[Records excerpted from a collection]
::::

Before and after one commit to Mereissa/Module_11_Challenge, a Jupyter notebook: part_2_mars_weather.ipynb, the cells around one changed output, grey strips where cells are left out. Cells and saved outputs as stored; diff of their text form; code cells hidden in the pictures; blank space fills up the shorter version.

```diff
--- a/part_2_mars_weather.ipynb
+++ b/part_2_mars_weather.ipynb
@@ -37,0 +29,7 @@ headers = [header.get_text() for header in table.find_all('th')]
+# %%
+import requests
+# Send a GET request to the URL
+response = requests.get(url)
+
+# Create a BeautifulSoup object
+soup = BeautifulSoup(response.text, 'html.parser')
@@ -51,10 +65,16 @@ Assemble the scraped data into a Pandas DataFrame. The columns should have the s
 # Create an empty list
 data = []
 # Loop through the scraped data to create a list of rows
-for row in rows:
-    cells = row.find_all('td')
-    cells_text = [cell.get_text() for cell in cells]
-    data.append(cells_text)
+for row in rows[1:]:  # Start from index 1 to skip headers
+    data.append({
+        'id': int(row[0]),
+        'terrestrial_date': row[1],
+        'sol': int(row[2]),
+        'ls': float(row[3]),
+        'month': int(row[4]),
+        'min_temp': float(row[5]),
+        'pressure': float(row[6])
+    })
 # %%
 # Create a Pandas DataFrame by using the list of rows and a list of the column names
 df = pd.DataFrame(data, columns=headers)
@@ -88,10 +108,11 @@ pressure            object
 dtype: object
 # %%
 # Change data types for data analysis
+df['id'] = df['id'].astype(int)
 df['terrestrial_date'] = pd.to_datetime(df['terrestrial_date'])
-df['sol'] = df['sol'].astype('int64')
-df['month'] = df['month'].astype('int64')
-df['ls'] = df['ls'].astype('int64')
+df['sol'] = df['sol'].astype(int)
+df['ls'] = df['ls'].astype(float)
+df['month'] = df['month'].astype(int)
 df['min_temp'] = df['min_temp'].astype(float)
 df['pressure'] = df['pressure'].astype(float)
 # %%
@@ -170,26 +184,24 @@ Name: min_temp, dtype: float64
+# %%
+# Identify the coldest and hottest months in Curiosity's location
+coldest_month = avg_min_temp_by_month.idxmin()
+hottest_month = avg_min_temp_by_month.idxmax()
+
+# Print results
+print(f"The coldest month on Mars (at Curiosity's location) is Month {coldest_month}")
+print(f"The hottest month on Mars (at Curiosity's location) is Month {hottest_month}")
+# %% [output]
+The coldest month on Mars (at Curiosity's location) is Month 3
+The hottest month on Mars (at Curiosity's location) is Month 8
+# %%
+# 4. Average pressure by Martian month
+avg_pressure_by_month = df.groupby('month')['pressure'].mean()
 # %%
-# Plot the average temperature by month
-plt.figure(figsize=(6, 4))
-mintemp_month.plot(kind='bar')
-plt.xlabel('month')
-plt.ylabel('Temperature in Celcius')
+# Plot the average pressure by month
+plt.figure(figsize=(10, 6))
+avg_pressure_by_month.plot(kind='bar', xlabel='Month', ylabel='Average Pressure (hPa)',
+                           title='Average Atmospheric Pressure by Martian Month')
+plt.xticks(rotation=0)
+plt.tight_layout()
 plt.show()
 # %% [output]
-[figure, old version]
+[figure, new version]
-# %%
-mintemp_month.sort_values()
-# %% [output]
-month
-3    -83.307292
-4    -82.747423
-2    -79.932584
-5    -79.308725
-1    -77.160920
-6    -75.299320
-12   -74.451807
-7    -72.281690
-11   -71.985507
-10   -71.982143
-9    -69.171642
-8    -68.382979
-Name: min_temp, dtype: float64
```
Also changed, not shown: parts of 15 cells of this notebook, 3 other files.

::::

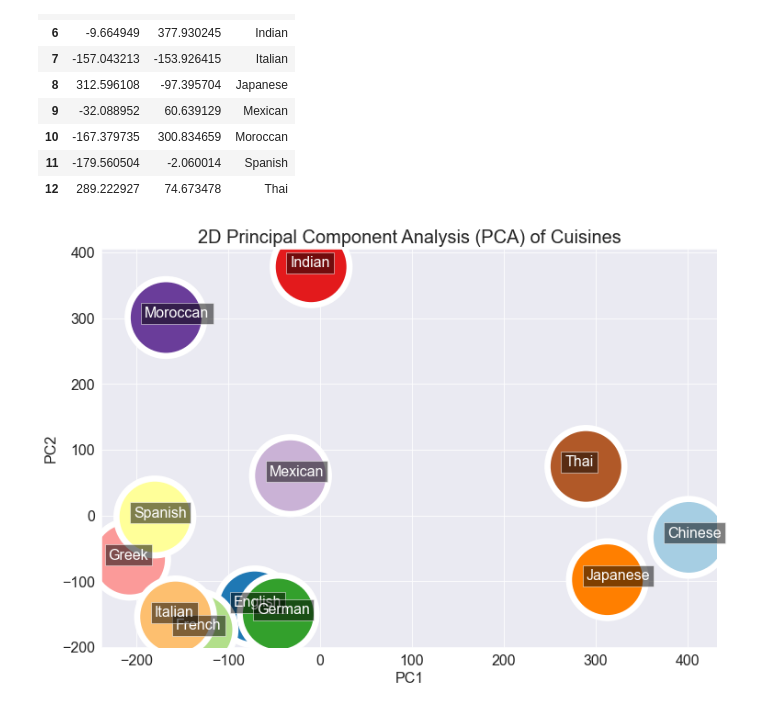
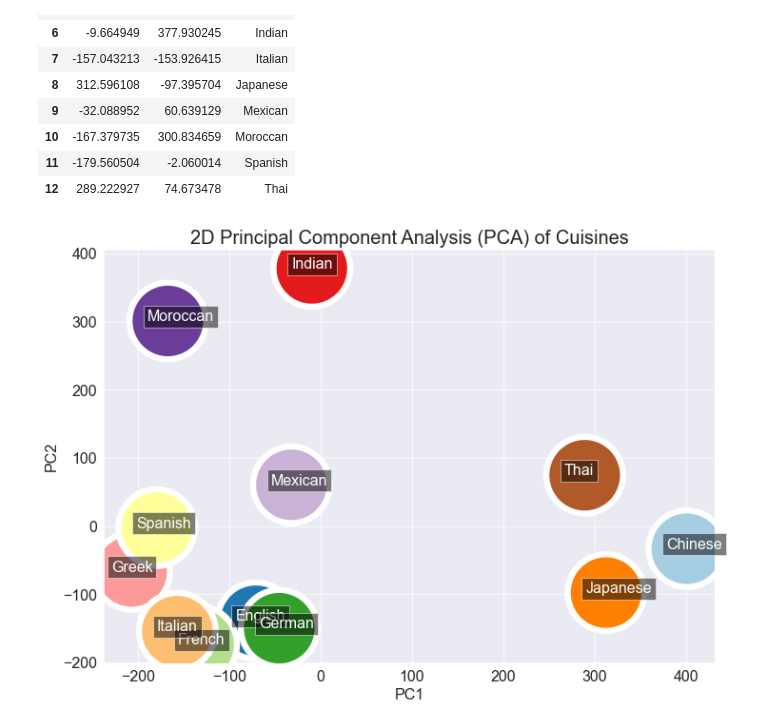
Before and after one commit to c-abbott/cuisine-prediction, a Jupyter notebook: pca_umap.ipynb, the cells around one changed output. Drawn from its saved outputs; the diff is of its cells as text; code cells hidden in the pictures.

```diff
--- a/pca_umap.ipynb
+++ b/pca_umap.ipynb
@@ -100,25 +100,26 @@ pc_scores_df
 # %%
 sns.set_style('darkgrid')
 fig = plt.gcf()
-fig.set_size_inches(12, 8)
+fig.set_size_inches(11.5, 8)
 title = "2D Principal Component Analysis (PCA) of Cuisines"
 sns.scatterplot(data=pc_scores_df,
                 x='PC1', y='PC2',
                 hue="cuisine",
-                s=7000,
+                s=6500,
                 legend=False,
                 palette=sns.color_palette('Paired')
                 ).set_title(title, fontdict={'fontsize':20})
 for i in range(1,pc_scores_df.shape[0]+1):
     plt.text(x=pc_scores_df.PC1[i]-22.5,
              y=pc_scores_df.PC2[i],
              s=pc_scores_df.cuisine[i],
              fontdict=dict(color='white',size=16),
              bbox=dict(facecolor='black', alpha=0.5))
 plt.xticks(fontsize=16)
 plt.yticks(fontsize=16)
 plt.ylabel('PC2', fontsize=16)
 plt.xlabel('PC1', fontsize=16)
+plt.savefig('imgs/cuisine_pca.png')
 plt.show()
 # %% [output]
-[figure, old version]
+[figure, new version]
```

::::

# Your task
Which of the lines above include the word "astype"? List those lines.

# Task response
+df['id'] = df['id'].astype(int)
-df['sol'] = df['sol'].astype('int64')
-df['month'] = df['month'].astype('int64')
-df['ls'] = df['ls'].astype('int64')
+df['sol'] = df['sol'].astype(int)
+df['ls'] = df['ls'].astype(float)
+df['month'] = df['month'].astype(int)
 df['min_temp'] = df['min_temp'].astype(float)
 df['pressure'] = df['pressure'].astype(float)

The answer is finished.